<
>

Why the Giants need to add an offensive tackle before the draft

The New York Giants have a little over a month to find a dependable offensive tackle. That is the way they need to look at it unless they are content with quarterback Eli Manning being clamped from the edges on an exorbitantly high number of dropbacks.

The Giants started Ereck Flowers and Bobby Hart at tackle for most of last season. It didn’t work out well. Flowers struggled, and Hart, a seventh-round pick in 2015, was up-and-down in his first year as a starter. They allowed 105 pressures combined, according to Pro Football Focus. It contributed to an offensive regression that saw the Giants score almost a touchdown less per game than the previous season.

In order to avoid a repeat, free agency or trade is the logical route. The Giants need to find a proven tackle before the draft in order to prevent another season of offensive struggles.

The reasoning is simple. Timing and talent demand it. The Giants own the 23rd pick in the first round. They can’t wait until then to find a solution, especially in the current climate.

This draft is thin at offensive tackle, with no top-10 pick believed to be among the bunch. Alabama’s Cam Robinson, Utah’s Garett Bolles and Wisconsin’s Ryan Ramczyk are expected to be the only first-rounders, and depending on who you talk to, even they might not be worth it. Robinson has off-the-field troubles and strange mental lapses on his resume. Some insiders also believe Ramczyk will tumble in the draft because of his health (hips) and limited playing experience.

So what if the offensive tackle the Giants actually like is off the board by the time they select at No. 23? Is it back to Flowers and Hart, without any contingency plan?

Free agency begins on March 9. The draft's first round is seven weeks later on April 27. If the Giants wait until the draft and come up empty, they will be out of luck. All the true viable tackle options will be long gone.

That’s why it’s mandatory for the Giants to cover their butts in free agency, which begins in a little less than a month. The top free agent tackles are Cincinnati’s Andrew Whitworth, Baltimore’s Ricky Wagner and Detroit’s Riley Reiff. They’re clear-cut starting-caliber players. After that, it’s a crapshoot.

If the Giants whiff on those three or any potential salary-cap casualties, they may be forced to seriously explore the trade market. Cleveland’s Joe Thomas and San Francisco’s Joe Staley are two names that were discussed at last year’s trade deadline, although those talks never became serious.

A trade could prove costly, but the Giants aren’t in position to be passive with their pursuit of a proven offensive tackle like they were last offseason, when they poked and prodded but fell short on their targets in part because of their desire to keep Flowers at left tackle. At least that appears less certain now.
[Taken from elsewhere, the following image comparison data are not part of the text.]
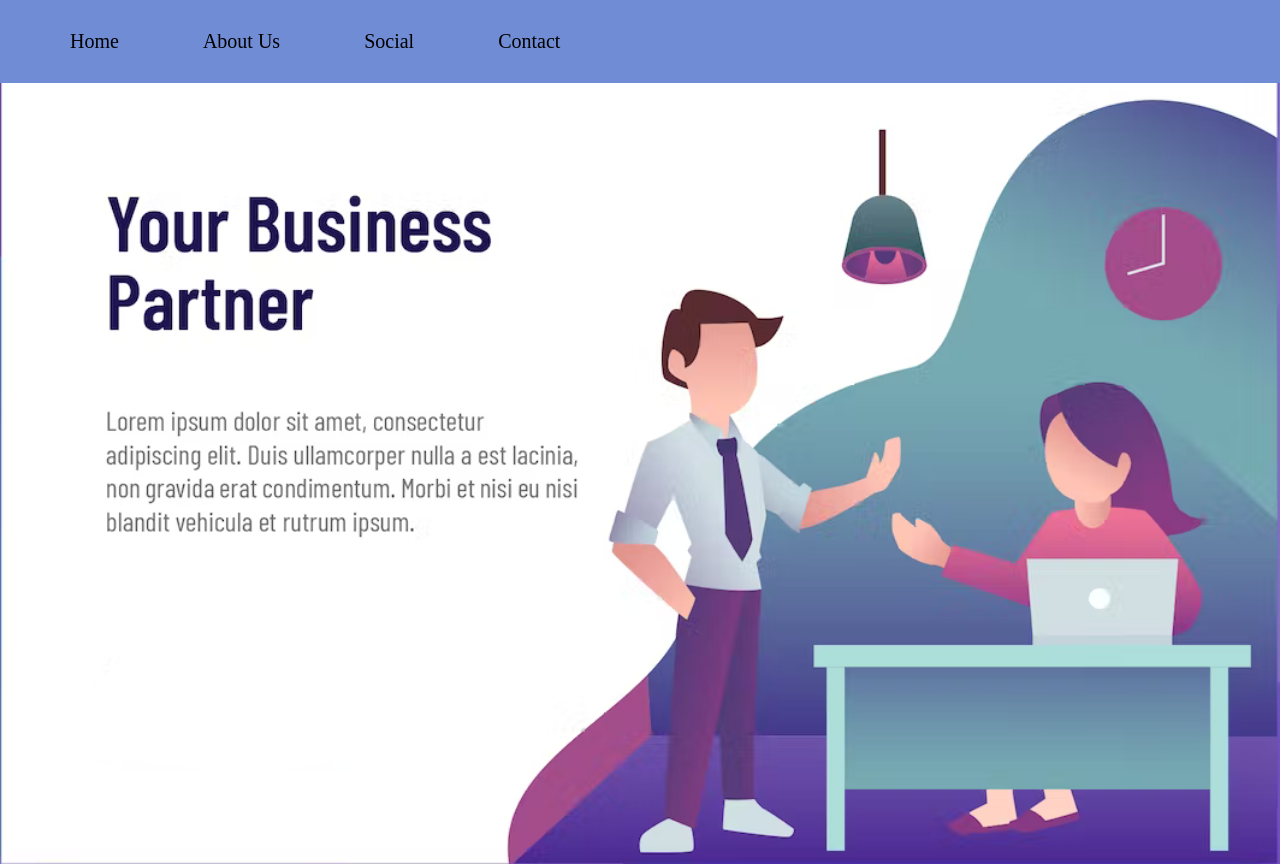
Repository: armanali13000/JAVA_CRUD
Page: http://localhost/CRUD_APP/
The author's editor kept a copy of each file at every save. The page is drawn from the files as they stood at one save, then again after the next save.
The browser window is 1280 px wide. The pictures show the whole page.
The page is served by Tomcat 9.

Above is the page before, as saved 2023-03-05 16:07:35.

After the next save:
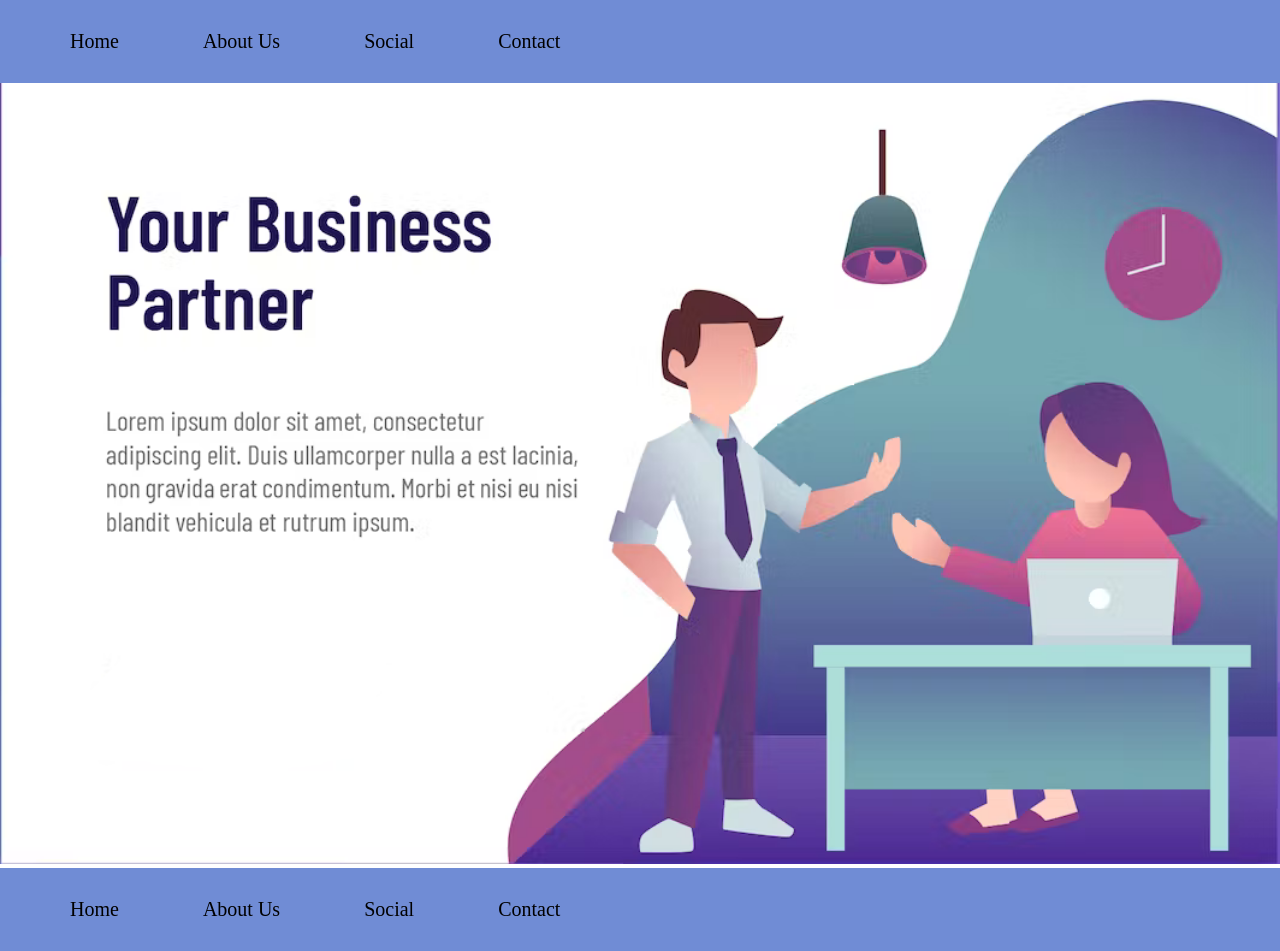
Saved 58 s later.
--- a/CRUD_APP/src/main/webapp/index.jsp
+++ b/CRUD_APP/src/main/webapp/index.jsp
@@ -23,7 +23,8 @@
 	<div>
 		<img class="coverImg" src="images/cover.png" alt="">
 	</div>
-
+		<!-- Footer -->
+	<%@ include file="Header.jsp" %>
 
 </body>
 </html>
The Giants seem open to moving and trying Flowers elsewhere rather than having him being tasked with protecting Manning’s blindside.

“We will evaluate that,” general manager Jerry Reese conceded after the season. “Is he the left tackle? Should he be in a different position? We will evaluate that. But I do think that he is a big, strong kid who has a chance to be a really good player, so I still believe he has a chance to be a good player.”

There is still a chance. The door is not shut on Flowers yet. Still, it doesn’t make sense for the Giants to head into ’17 with Flowers and Hart as their likely starting tackle combination. They would be better suited to have one known quantity and have Flowers and Hart compete for the other job. Throwing another rookie in the mix (possibly not even from the first round) would be too risky a plan to protect an aging Manning.

More than ever, Manning needs supreme protection, especially from the edges. He was never considered mobile, but at 36 he’s even less fleet of foot than ever. That was apparent this past season when Manning had trouble navigating the pocket with consistency and any sort of elusiveness. Instead, he was seemingly stuck in his spot and throwing hurriedly off his back foot or throwing balls away when the pressure came continuously.

At this stage of his career, Manning isn’t going to magically become more mobile. The Giants’ best bet is to improve his protection, and signing or drafting a top guard will only do so much if it’s Flowers and Hart again doing the protecting on the edges. The only logical play is for Reese to find a proven tackle in free agency or via trade. He has a month to get something done.